|Sponsor||Rep. Perriello, Thomas S.P.|
|Date||February 24, 2010 (111th Congress, 2nd Session)|
|Staff Contact||Sarah Makin|
The House is scheduled to consider H.R. 4626 on Wednesday, February 24, 2010, under a closed rule. The rule provides for one motion to recommit with or without instructions.
H.R. 4626 was introduced on February 22, 2010, by Rep. Tom Perriello (D-VA) and referred to the Committee on the Judiciary, which took no official action. A similar bill, H.R. 3596, was considered by the Committee in November, 2009.
H.R. 4626 declares that nothing in the McCarran-Ferguson Act would modify, impair or supersede the operation of antitrust laws with respect to the business of health insurance. The bill would apply the antitrust laws to health insurance providers, regardless of whether they operate as for-profit or not-for-profit entities.
H.R. 4626 is unlike the provision included in the Democrat Health Care bill (H.R. 3962) and H.R. 3596, which passed out of the Judiciary Committee by a vote of 20-9 in November, 2009. H.R. 4626 does not apply to medical malpractice insurance, thereby maintaining the antitrust exemption for such insurance. H.R. 4626 also does not include exceptions for collecting insurance claims data used by insurers to set rates.
Since 1945, the McCarran-Ferguson Act has provided the insurance industry with a statutory exemption from the federal antitrust laws. However, this exemption has been limited over the past 30 years by the courts. According to CQ, in the 19th century, the Supreme Court granted states the right to regulate insurers, ruling that insurance was not "interstate commerce" and therefore not subject to federal regulation under the Constitution. In the 1940s, President Franklin D. Roosevelt felt that states were not effectively regulating insurance companies and urged the court to reverse its earlier ruling. In 1944, the Supreme Court reversed itself and decided that insurance constitutes "interstate commerce," and therefore is subject to federal regulation. Insurance companies lobbied Congress to overturn this ruling. The McCarran-Ferguson Act was the resulting compromise. H.R. 4626 would undo the statutory exemption granted to the insurance industry via McCarran-Ferguson.

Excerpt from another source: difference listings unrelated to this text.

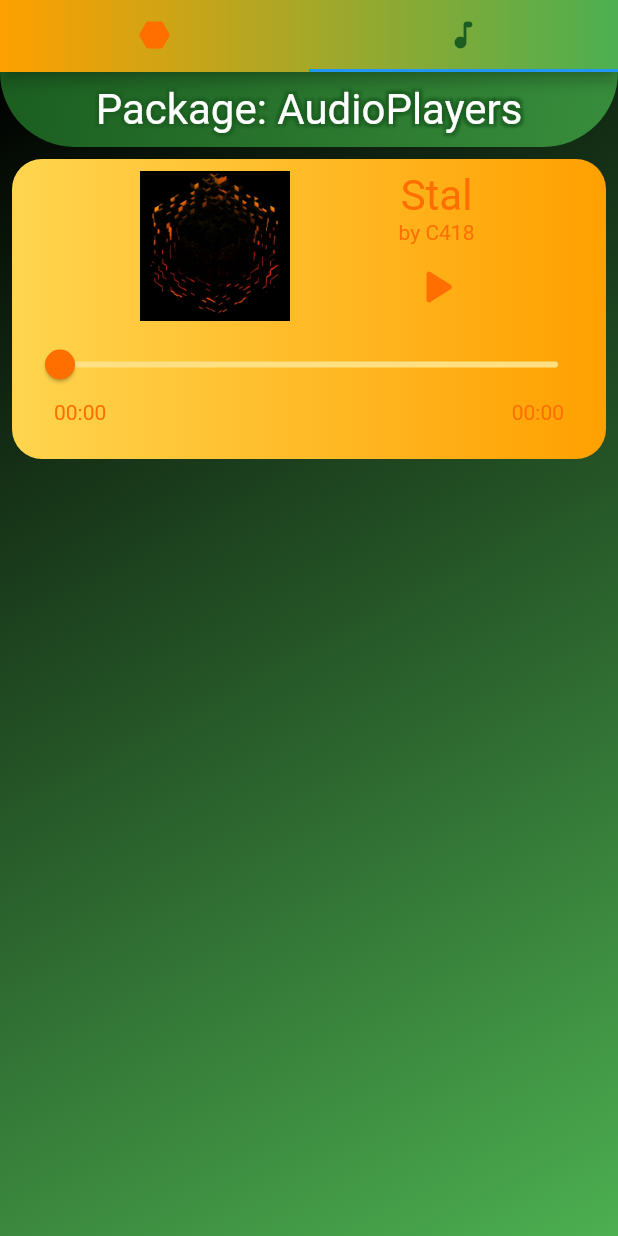
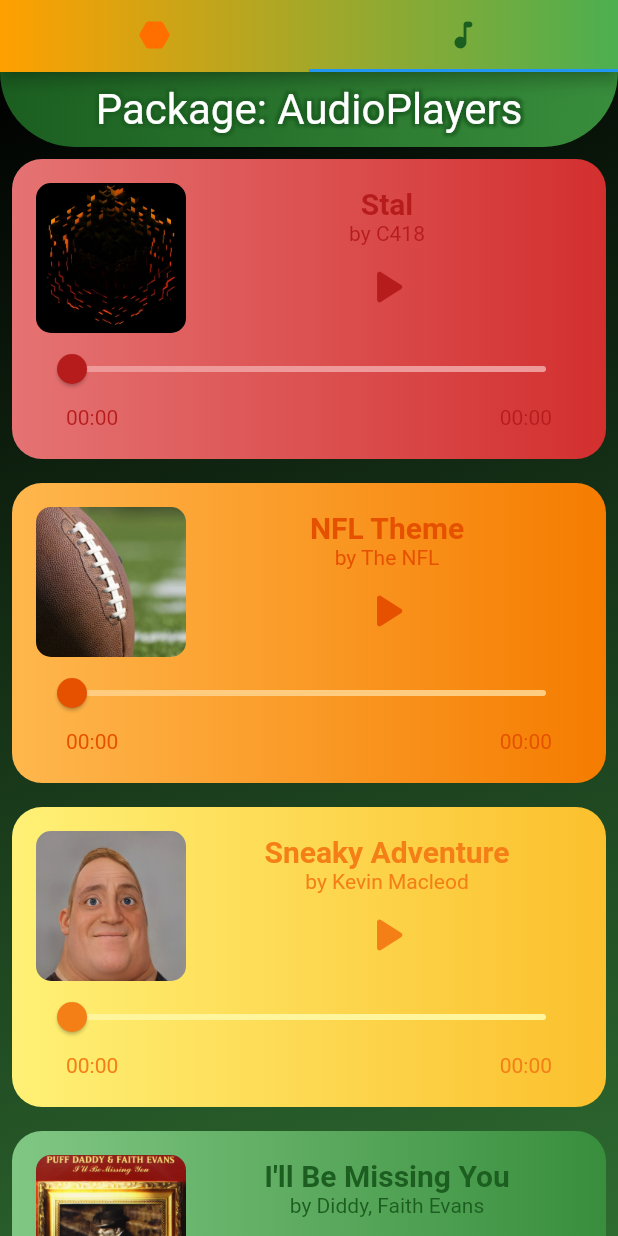
Before and after one commit to GGsource/cs378_project_4, a Flutter app: the screen it shows after launch, tab 2 chosen, on a phone screen of 412 x 824 dp. Run offline on Flutter 3.47's test engine with Material 2 defaults, Android fonts, the phone set to English and light mode, and no system bars; our stand-ins replace audioplayers, charts_flutter.

Commit message:
Implementation complete

```diff
--- a/lib/audio_page.dart
+++ b/lib/audio_page.dart
@@ -12,7 +12,8 @@
 class _AudioPageState extends State<AudioPage> {
   @override
   Widget build(BuildContext context) {
-    return Container(
+    return SingleChildScrollView(
+      child: Container(
         decoration: const BoxDecoration(
           gradient: LinearGradient(
             colors: [Colors.black, Colors.green],
@@ -75,8 +76,45 @@
               imagePath: "assets/images/Stal.jpg",
               title: "Stal",
               artist: "C418",
-              swatch: Colors.amber),
+              swatch: Colors.red,
+            ),
+            const PlayerPanel(
+              audioPath: "audio/ye.m4a",
+              imagePath: "assets/images/ball.png",
+              title: "NFL Theme",
+              artist: "The NFL",
+              swatch: Colors.orange,
+            ),
+            const PlayerPanel(
+              audioPath: "audio/theme.mp3",
+              imagePath: "assets/images/uncanny.png",
+              title: "Sneaky Adventure",
+              artist: "Kevin Macleod",
+              swatch: Colors.yellow,
+            ),
+            const PlayerPanel(
+              audioPath: "audio/diddy.flac",
+              imagePath: "assets/images/tribute.jpg",
+              title: "I'll Be Missing You",
+              artist: "Diddy, Faith Evans",
+              swatch: Colors.green,
+            ),
+            const PlayerPanel(
+              audioPath: "audio/ghost_whisper.mp3",
+              imagePath: "assets/images/spooky.jpg",
+              title: "Alleged Ghost Audio",
+              artist: "Unknown",
+              swatch: Colors.blue,
+            ),
+            const PlayerPanel(
+              audioPath: "audio/Apple.mp3",
+              imagePath: "assets/images/eden.jpg",
+              title: "Apple",
+              artist: "The Narcissist Cookbook",
+              swatch: Colors.purple,
+            ),
           ],
+        ),
       ),
     );
   }
--- a/lib/player_panel.dart
+++ b/lib/player_panel.dart
@@ -78,13 +78,11 @@
           borderRadius: BorderRadius.circular(20),
         ),
         child: Padding(
-          padding: const EdgeInsets.all(8),
+          padding: const EdgeInsets.all(16),
           child: Column(
             children: [
-              Wrap(
-                alignment: WrapAlignment.center,
-                direction: Axis.horizontal,
-                spacing: 70,
+              Row(
+                mainAxisAlignment: MainAxisAlignment.spaceBetween,
                 children: [
                   Container(
                     width: 100,
@@ -94,15 +92,20 @@
                         image: AssetImage(widget.imagePath),
                         fit: BoxFit.cover,
                       ),
+                      borderRadius: BorderRadius.circular(10),
                     ),
                     // color: swatch.shade900,
                   ),
-                  Column(
+                  SizedBox(
+                    width: 260,
+                    child: Column(
                       children: [
                         Text(
                           widget.title,
-                        textScaleFactor: 2,
-                        style: TextStyle(color: widget.swatch.shade900),
+                          style: TextStyle(
+                              color: widget.swatch.shade900,
+                              fontWeight: FontWeight.bold,
+                              fontSize: 20),
                         ),
                         Text(
                           "by ${widget.artist}",
@@ -124,6 +127,7 @@
                           color: widget.swatch.shade900,
                         ),
                       ],
+                    ),
                   ),
                 ],
               ),
```
Also changed, not shown: assets/images/ball.png (added), assets/images/eden.jpg (added), assets/images/spooky.jpg (added), assets/images/tribute.jpg (added), assets/images/uncanny.png (added), 2 other files. Lines whose indentation alone changed are shown as unchanged.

While there is no CBO score for H.R. 4626 because it did not go through Committee, there is a CBO score for H.R. 3596, which for the purposes of cost, is similar. Implementing the bill would likely have no significant cost to the federal government. Enacting the bill could affect direct spending and revenues, but any such effects would not be significant.
According to CBO, the bill could affect the costs of and premiums charged by private health insurance companies; whether premiums would increase or decrease as a result is difficult to determine, but in either case the magnitude of the effects is likely to be quite small.

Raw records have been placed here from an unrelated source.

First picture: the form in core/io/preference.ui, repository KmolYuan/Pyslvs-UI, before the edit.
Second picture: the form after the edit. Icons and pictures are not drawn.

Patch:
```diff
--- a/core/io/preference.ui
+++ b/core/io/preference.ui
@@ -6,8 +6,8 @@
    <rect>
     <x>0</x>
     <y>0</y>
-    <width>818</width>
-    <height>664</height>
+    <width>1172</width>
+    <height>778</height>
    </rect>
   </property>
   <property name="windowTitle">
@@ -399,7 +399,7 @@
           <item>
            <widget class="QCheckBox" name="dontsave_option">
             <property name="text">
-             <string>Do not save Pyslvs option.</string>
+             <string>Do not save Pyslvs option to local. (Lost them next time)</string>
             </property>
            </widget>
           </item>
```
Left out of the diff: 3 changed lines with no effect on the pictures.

In a letter to the House Committee on the Judiciary Chairman Conyers (D-MI), the National Association of Insurance Commissioners expressed their concern with similar legislation. They note that bid rigging, price fixing and market allocation are currently not permitted under the McCarran-Ferguson Act and are not tolerated under State law. They also state that the notion that McCarran-Ferguson encourages collusion or is the cause of high health insurance premiums is not supported by the facts.
Some Members may be concerned that because McCarron-Ferguson actually facilitates the sharing of information among insurance providers, overturning the Act would negatively affect the competitive pricing that results from such information sharing.

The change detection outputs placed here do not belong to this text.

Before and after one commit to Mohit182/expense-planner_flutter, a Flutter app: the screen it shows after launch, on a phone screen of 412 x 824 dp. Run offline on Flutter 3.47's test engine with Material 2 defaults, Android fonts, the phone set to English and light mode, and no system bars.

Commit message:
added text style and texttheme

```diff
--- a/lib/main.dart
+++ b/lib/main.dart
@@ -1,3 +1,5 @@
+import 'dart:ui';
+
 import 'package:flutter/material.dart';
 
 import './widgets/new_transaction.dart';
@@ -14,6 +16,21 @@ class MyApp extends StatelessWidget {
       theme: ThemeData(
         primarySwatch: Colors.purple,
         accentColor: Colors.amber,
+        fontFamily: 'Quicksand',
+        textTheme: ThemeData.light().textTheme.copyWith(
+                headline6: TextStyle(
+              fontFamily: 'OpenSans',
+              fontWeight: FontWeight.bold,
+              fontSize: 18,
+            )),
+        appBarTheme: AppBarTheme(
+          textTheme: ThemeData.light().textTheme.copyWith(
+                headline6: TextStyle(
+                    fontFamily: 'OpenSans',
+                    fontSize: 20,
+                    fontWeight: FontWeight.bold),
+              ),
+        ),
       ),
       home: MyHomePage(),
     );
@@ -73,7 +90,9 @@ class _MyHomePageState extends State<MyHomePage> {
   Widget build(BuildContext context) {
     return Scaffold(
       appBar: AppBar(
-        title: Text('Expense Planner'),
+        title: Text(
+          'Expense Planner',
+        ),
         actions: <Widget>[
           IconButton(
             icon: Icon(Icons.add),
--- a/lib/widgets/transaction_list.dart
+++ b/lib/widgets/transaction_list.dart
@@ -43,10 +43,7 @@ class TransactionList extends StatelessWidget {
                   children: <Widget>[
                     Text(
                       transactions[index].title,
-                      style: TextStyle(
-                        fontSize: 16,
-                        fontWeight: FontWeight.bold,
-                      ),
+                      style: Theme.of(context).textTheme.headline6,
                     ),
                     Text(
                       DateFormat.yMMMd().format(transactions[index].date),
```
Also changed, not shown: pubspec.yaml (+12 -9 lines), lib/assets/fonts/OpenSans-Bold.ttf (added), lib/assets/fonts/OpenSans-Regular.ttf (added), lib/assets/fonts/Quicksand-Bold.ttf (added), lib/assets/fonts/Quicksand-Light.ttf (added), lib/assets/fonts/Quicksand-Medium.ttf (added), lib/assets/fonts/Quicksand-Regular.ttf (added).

By way of the dissenting views provided in the Committee Report for H.R. 3596, some Members opposed the bill because of concerns with the unintended consequences of a federal ban on conduct that existing State regulatory and antitrust law already prohibit. In addition, Members expressed concern that this legislation singles out a narrow subset of insurers for McCarran-Ferguson repeal and the impact on State insurance regulation in the future.
Some Members may also be concerned that there is no record of necessity for this legislation, and no assurance that it will affect health insurance premiums either positively or negatively. Additionally, Members may feel that supporters of the bill have not adequately addressed the bill's potentially unintended consequences including, but not limited to, causing increased litigation for health insurance providers.